Musculoskeletal disorders affect as many as ten million people across the United Kingdom, and have a massive impact on the NHS budget.
It is suggested by The Lancet study that muscular disorders are the fourth highest subject of spending in the NHS, accounting for £5 billion annually.
Additionally, muscular disorders impose a significant workload on staff within the NHS, yet are not being dealt with efficiently.
The Lancet study suggests that 40 per cent of the current NHS burden related to muscular disorders can be attributed to potentially preventable risk factors.
Findings from the study indicate that treatment for musculoskeletal diseases within the UK tends to be based on “incomplete data at subnational level, and the level of inequality for many disorders is likely to be underestimated.”
And the study also suggests that there is insufficient strategic provision for muscular disorders within the NHS, despite the evidence that such complaints are increasing.
Prof Anthony Woolf, Chair of the Arthritis and Musculoskeletal Alliance (ARMA) and co-author of the study, suggested that the evidence indicated that a change of tack and organisation related to the issue is essential.
“The new…evidence published in The Lancet paints a familiar and compelling picture which requires us to take stock of where resources need to be invested in order to successfully meet the challenges not just of tomorrow, but of today. This means a better understanding of the risk factors behind the growing burden of disability in this country, and a greater emphasis on tackling some of the major causes of this through a more joined-up and preventive approach. [Musculoskeletal] disorders in particular must not be an afterthought but must constitute a central focus for national and local strategies aimed at improving health and well-being across the board,” Woolf stated.

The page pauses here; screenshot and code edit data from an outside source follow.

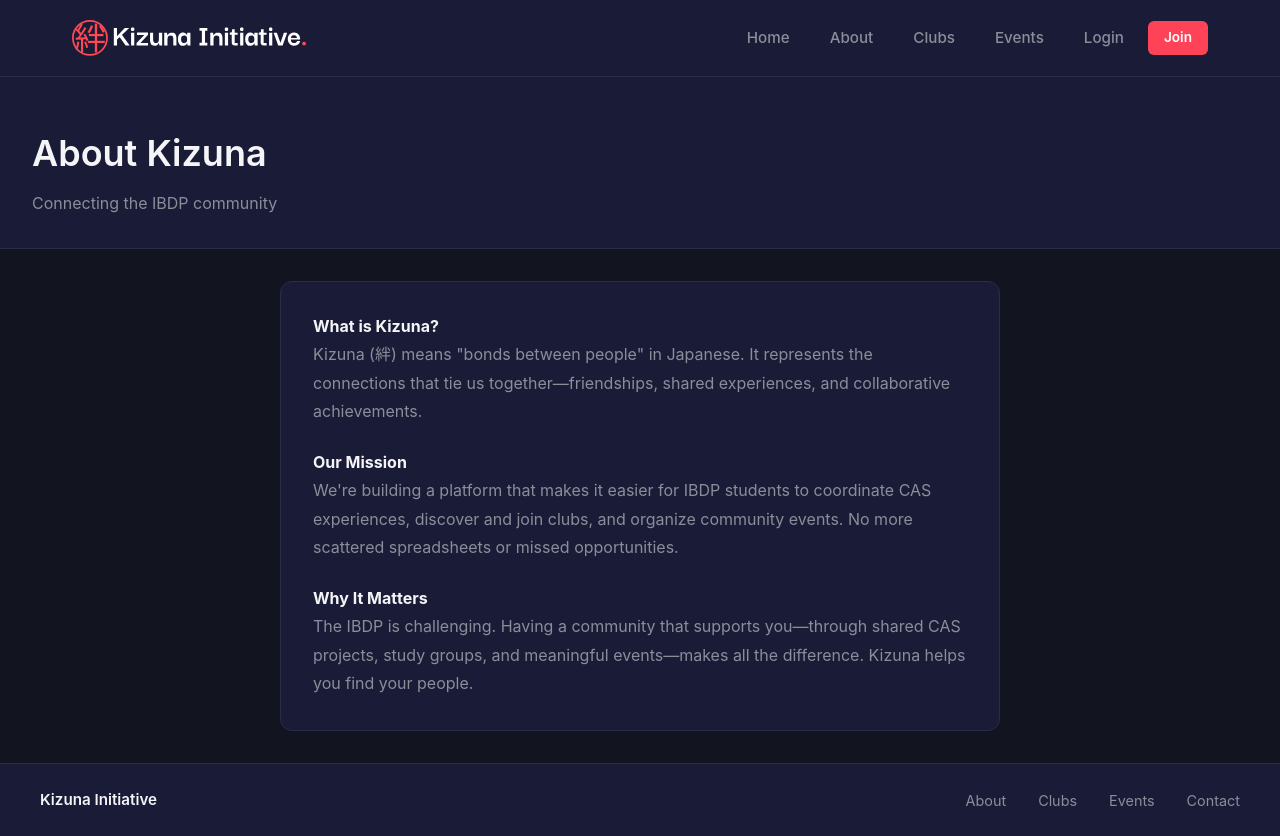
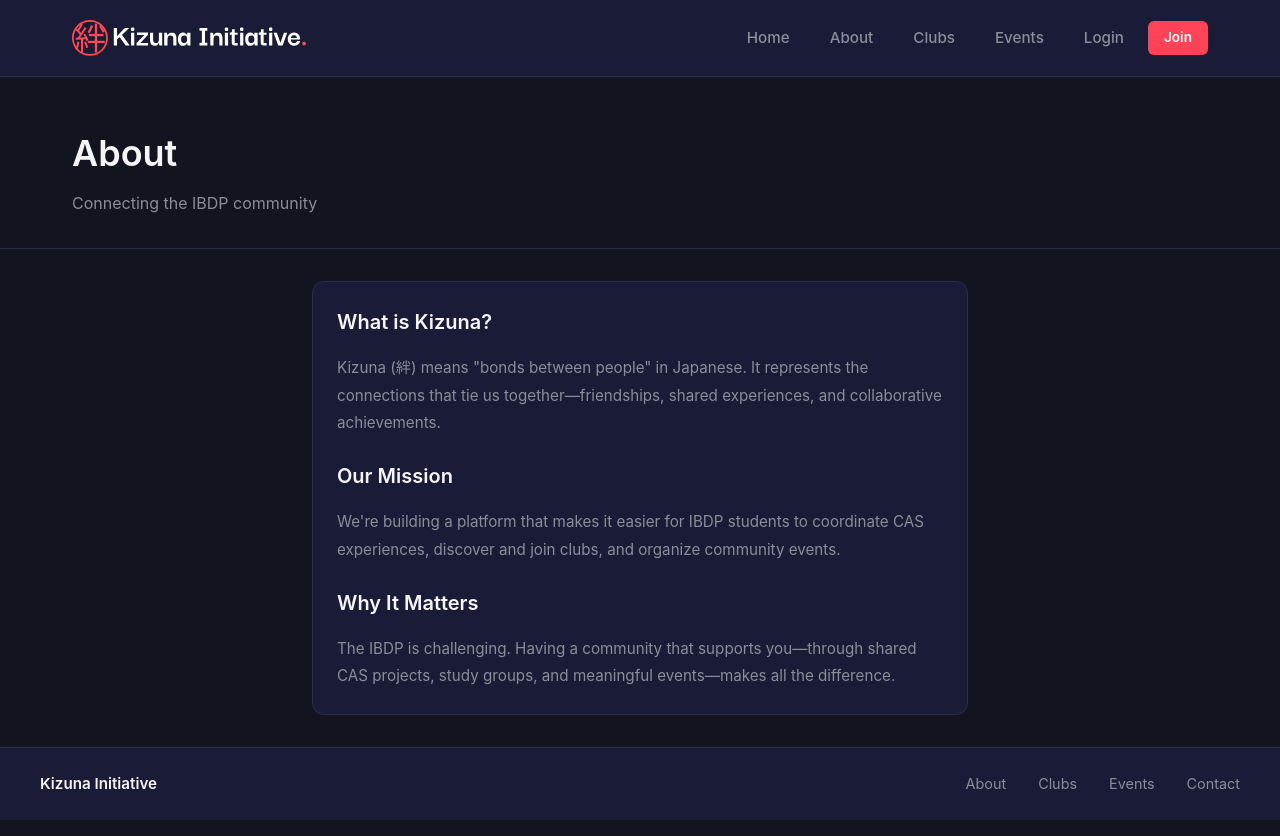
Before and after one commit to nitrimandylis/kizuna, a Flask app: page /about in a window 1280 px wide. Run offline with Flask 3, Linux system fonts and the light colour scheme.

Commit message:
Update all templates with consistent page structure and sticky footer
- Add page-wrapper div for proper footer positioning
- Update about, events, clubs, admin, auth templates
- Use standard-page and auth-page classes consistently
- Improve page headers with container structure

```diff
--- a/static/css/style.css
+++ b/static/css/style.css
@@ -46,6 +46,8 @@ body {
     color: var(--text);
     background: var(--bg);
     min-height: 100vh;
+    display: flex;
+    flex-direction: column;
 }
 
 img {
@@ -61,6 +63,18 @@ a {
 
 ul {
     list-style: none;
+}
+
+/* LAYOUT */
+
+.page-wrapper {
+    display: flex;
+    flex-direction: column;
+    flex: 1;
+}
+
+main {
+    flex: 1;
 }
 
 /* CONTAINER */
@@ -81,6 +95,7 @@ ul {
     position: sticky;
     top: 0;
     z-index: 100;
+    flex-shrink: 0;
 }
 
 .nav-container {
@@ -393,13 +406,19 @@ ul {
 }
 
 /* ═════════════════════════════════════════════════════════════════════════
-   OTHER PAGES
+   STANDARD PAGES
    ═════════════════════════════════════════════════════════════════════════ */
+
+.standard-page {
+    display: flex;
+    flex-direction: column;
+    flex: 1;
+    background: var(--bg);
+}
 
 .page-header {
     padding: 3rem 2rem 2rem;
     border-bottom: 1px solid var(--border);
-    background: var(--bg-elevated);
 }
 
 .page-header h1 {
@@ -413,8 +432,12 @@ ul {
     color: var(--text-muted);
 }
 
-.section {
+.page-content {
     padding: 2rem;
+    flex: 1;
+}
+
+.page-content .container {
     max-width: 1200px;
     margin: 0 auto;
 }
@@ -427,15 +450,13 @@ ul {
 
 /* CARDS */
 
-.events-grid,
-.clubs-grid {
+.cards-grid {
     display: grid;
     grid-template-columns: repeat(auto-fill, minmax(320px, 1fr));
     gap: 1.5rem;
 }
 
-.event-card,
-.club-card {
+.card {
     background: var(--bg-elevated);
     border: 1px solid var(--border);
     border-radius: 12px;
@@ -443,35 +464,38 @@ ul {
     transition: var(--transition);
 }
 
-.event-card:hover,
-.club-card:hover {
+.card:hover {
     border-color: var(--primary);
     transform: translateY(-4px);
     box-shadow: 0 8px 24px rgba(0, 0, 0, 0.2);
 }
 
-.event-card h3,
-.club-card h3 {
+.card h3 {
     font-size: 1.25rem;
     font-weight: 600;
     margin-bottom: 0.5rem;
 }
 
-.event-card p,
-.club-card p {
+.card p {
     font-size: 0.95rem;
     color: var(--text-muted);
     line-height: 1.6;
 }
 
-.event-meta {
-    display: flex;
-    align-items: center;
-    gap: 0.5rem;
-    margin-bottom: 1rem;
+.card-meta {
+    font-size: 0.9rem;
+    color: var(--text-muted);
+    margin-top: 1rem;
 }
 
-.event-type {
+.card-meta span {
+    display: block;
+    margin-bottom: 0.25rem;
+}
+
+/* TAGS */
+
+.tag {
     display: inline-block;
     padding: 0.35rem 0.75rem;
     font-size: 0.75rem;
@@ -483,40 +507,41 @@ ul {
     color: var(--text-muted);
 }
 
-.event-type.cas-creativity {
+.tag.cas-creativity {
     background: rgba(254, 67, 89, 0.15);
     color: var(--primary-light);
 }
 
-.event-type.cas-activity {
+.tag.cas-activity {
     background: rgba(52, 211, 153, 0.15);
     color: var(--success);
 }
 
-.event-type.cas-service {
+.tag.cas-service {
     background: rgba(251, 191, 36, 0.15);
     color: var(--warning);
 }
 
-.event-details {
-    font-size: 0.9rem;
-    color: var(--text-muted);
-    margin-top: 1rem;
+/* DETAIL PAGE */
+
+.detail-grid {
+    display: grid;
+    grid-template-columns: 1fr 320px;
+    gap: 2rem;
+    max-width: 1000px;
 }
 
-.event-details span {
-    display: block;
-    margin-bottom: 0.25rem;
-}
-
-/* DETAIL CARD */
-
-.detail-card {
+.detail-main {
     background: var(--bg-elevated);
     border: 1px solid var(--border);
     border-radius: 12px;
     padding: 2rem;
-    max-width: 640px;
+}
+
+.detail-sidebar {
+    display: flex;
+    flex-direction: column;
+    gap: 1.5rem;
 }
 
 .detail-section {
@@ -756,6 +795,7 @@ ul {
     border-top: 1px solid var(--border);
     padding: 1.5rem 2rem;
     background: var(--bg-elevated);
+    flex-shrink: 0;
 }
 
 .footer-content {
--- a/templates/about.html
+++ b/templates/about.html
@@ -3,33 +3,39 @@
 {% block title %}About - Kizuna{% endblock %}
 
 {% block content %}
+<div class="standard-page">
     <div class="page-header">
-    <h1>About Kizuna</h1>
+        <div class="container">
+            <h1>About</h1>
             <p>Connecting the IBDP community</p>
         </div>
+    </div>
 
-<section class="section">
-    <div class="detail-card" style="max-width: 720px; margin: 0 auto;">
+    <div class="page-content">
+        <div class="container" style="max-width: 720px;">
+            <div class="card">
                 <div class="detail-section">
-            <h3 style="font-size: var(--text-xl); margin-bottom: var(--space-md);">What is Kizuna?</h3>
+                    <h3 style="font-size: 1.25rem; margin-bottom: 1rem;">What is Kizuna?</h3>
                     <p style="color: var(--text-muted); line-height: 1.8;">
                         Kizuna (絆) means "bonds between people" in Japanese. It represents the connections that tie us together—friendships, shared experiences, and collaborative achievements.
                     </p>
                 </div>
 
                 <div class="detail-section">
-            <h3 style="font-size: var(--text-xl); margin-bottom: var(--space-md);">Our Mission</h3>
+                    <h3 style="font-size: 1.25rem; margin-bottom: 1rem;">Our Mission</h3>
                     <p style="color: var(--text-muted); line-height: 1.8;">
-                We're building a platform that makes it easier for IBDP students to coordinate CAS experiences, discover and join clubs, and organize community events. No more scattered spreadsheets or missed opportunities.
+                        We're building a platform that makes it easier for IBDP students to coordinate CAS experiences, discover and join clubs, and organize community events.
                     </p>
                 </div>
 
                 <div class="detail-section">
-            <h3 style="font-size: var(--text-xl); margin-bottom: var(--space-md);">Why It Matters</h3>
+                    <h3 style="font-size: 1.25rem; margin-bottom: 1rem;">Why It Matters</h3>
                     <p style="color: var(--text-muted); line-height: 1.8;">
-                The IBDP is challenging. Having a community that supports you—through shared CAS projects, study groups, and meaningful events—makes all the difference. Kizuna helps you find your people.
+                        The IBDP is challenging. Having a community that supports you—through shared CAS projects, study groups, and meaningful events—makes all the difference.
                     </p>
                 </div>
             </div>
-</section>
+        </div>
+    </div>
+</div>
 {% endblock %}
--- a/templates/auth/register.html
+++ b/templates/auth/register.html
@@ -3,7 +3,8 @@
 {% block title %}Join - Kizuna{% endblock %}
 
 {% block content %}
-<section class="auth-page">
+<div class="auth-page">
+    <div class="auth-container">
         <div class="auth-card">
             <div class="auth-header">
                 <img src="{{ url_for('static', filename='images/kizuna-logo.svg') }}" alt="Kizuna" class="auth-logo">
@@ -39,5 +40,6 @@
                 Already have an account? <a href="{{ url_for('auth.login') }}">Sign in</a>
             </div>
         </div>
-</section>
+    </div>
+</div>
 {% endblock %}
--- a/templates/base.html
+++ b/templates/base.html
@@ -46,10 +46,10 @@
         {% endif %}
     {% endwith %}
 
+    <div class="page-wrapper">
         <main>
             {% block content %}{% endblock %}
         </main>
-
         <footer class="footer">
             <div class="footer-content">
                 <div class="footer-brand">Kizuna Initiative</div>
@@ -61,6 +61,7 @@
                 </div>
             </div>
         </footer>
+    </div>
 
     <script src="{{ url_for('static', filename='js/main.js') }}"></script>
 </body>
```
Also changed, not shown: other parts of static/css/style.css (+33 -17 lines), templates/admin/dashboard.html (+13 -9 lines), templates/auth/login.html (+6 -4 lines), templates/clubs/detail.html (+12 -6 lines), templates/clubs/index.html (+13 -7 lines), templates/events/detail.html (+13 -9 lines), templates/events/index.html (+13 -9 lines), instance/kizuna.db. Lines whose indentation alone changed are shown as unchanged.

Dr. Liam O’Toole, chief executive of charity Arthritis Research UK, added: “Today’s study provides conclusive evidence that for too long, the needs of the millions of people in the UK living with neck, back pain and osteoarthritis have been ignored. This is an issue that will not go away.”